into parts and to extract useful information from an SGML document.  I
wasn't thrilled about HyQ, because I never quite could figure out what kind
of result type it would return.  with DSSSL I know.  (well, I still have a
few questions in this department, but I think I know, as opposed to know I
don't.)  OR you delve into the SGML Tree Formatting Process (STFP) which
will enable you to attach formatting rules to queries, and you will find
yourself with an inordinately powerful language that can do very complex
things, but it still isn't PostScript.  the DSSSL Lite team has hooked onto
the STFP, and are doing wonders.  now, there's always a third alternative
when somebody tells you're there's two choices: you can COMBINE STTP and
STFP, and you can now do an internal tree transformation that will prepare
for the tasks that are too hard to in STFP alone, or, more correctly, are
too hard to do in one place.  this is synergy done right, too.  the mind
boggles at the possible outcomes of this combined process.  I don't yet
understand how I can use this to do all the things I'd like to do, but
that's because I have only been looking seriously at DSSSL for about two
months, off hours.  this is like getting a 500-piece LEGO set with all the
modern things in it and taking a time trip back to when you were still
creative and enthusiastic about new things.  (this is not a guarantee, so
no lawyers, please.)
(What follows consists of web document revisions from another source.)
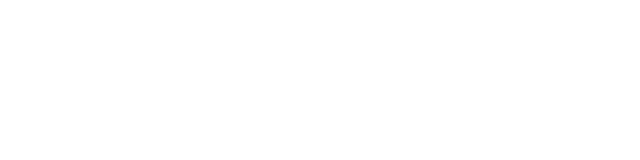
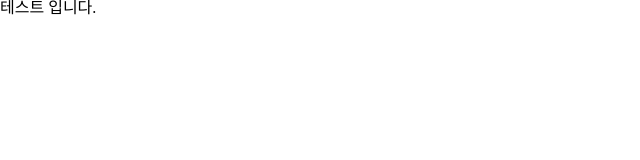
Before and after one commit to suho0815/MEME_FRONT_PROJECT, a React (Create React App) app: page /signup in a window 1280 px wide. Shown: the top 160 px of the page, without its empty margins (0-640 px from the left). Built offline with nearby package versions, Linux system fonts and the light colour scheme.

Commit message:
test: 라우팅 테스트

```diff
--- a/src/pages/Auth/Login.js
+++ b/src/pages/Auth/Login.js
@@ -1,4 +1,4 @@
 /** 로그인 페이지 */
 export const Login = () => {
-  return <div></div>
+  return <div>로그인</div>
 }
--- a/src/pages/Auth/SignUp.js
+++ b/src/pages/Auth/SignUp.js
@@ -1,4 +1,4 @@
 /** 회원가입 페이지 */
 export const SignUp = () => {
-  return <div></div>
+  return <div>테스트 입니다.</div>
 }
--- a/src/pages/Auth/index.js
+++ b/src/pages/Auth/index.js
@@ -1,2 +1,3 @@
 export * from './Login'
 export * from './SignUp'
+export * from './Detail_authentication'
```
the synergy between STTP and STFP is like the synergy between a DTD and an
LPD (Link Process Definition) in SGML, only this time with the semantics,
which I know from many failed experiments in telling people about how LINK
worked was the key abstraction that was too hard to grasp.  now, STTP and
STFP are what LINK should have been, and I really look forward to see them
become available in parsers and "SGML programming environments".

I'll leave it to others to do examples -- the ones I make are way to
abstract to tell people anything, anyway -- but I'm glad I've spent so much
time with DSSSL, and I look forward to see all the good stuff I think
people will do with this.  I'm not finished with DSSSL, either.  I'm only
really, really sorry that I got into it so late.  and to put this statement
in perspective as well: I have never been so dejected as when I found out
what people were actually _using_ SGML for, admittedly with a few bright
spots that did lighten up the whole dark winter night.  I think it will be
harder to screw up with DSSSL, because you can't really get anything useful
done if you don't grasp the core themes, which should take about two pages
of well-written prose by one who doesn't have to learn it thoroughly first
(i.e., not me).  best of all, I think DSSSL will make people write better
SGML.  as people perform better when there's a personally valuable reward
at suitable rest stops along the way and at the end, the fun that I think
DSSSL will bring back to SGML (at least for me), will nudge along those who
didn't really understand what SGML was about, and show them how they can do
wonders once they put things in container elements, and start using that
structure for something.  (that's with specific address to the HTML crowd,
if you didn't get it.)  you are encouraged to think in terms of structure,
not in terms of procedural layout commands when you work with DSSSL
queries.  you don't want to deal with all the state information that you
deal with in the other SGML processing languages, and you don't have to
fight state transitions.  with DSSSL, you don't think of them as such, the
fall out of the specifications.  that said, DSSSL is going to be a lot of
code to write, and I suspect that there's a market for graphical tools
here, too, but, please, don't cripple its elegance.  (take a look at
Apple's Dylan for how to make object-oriented language development
environments right, and still make them graphically oriented.)

I think the synergy of DSSSL with SGML is going to make SGML seem a lot
more attractive to those who have doubted and waited.  here's to cleaner
and more cost effective SGML!

The check is in the mail.  This won't hurt.  You'll find it on the Web.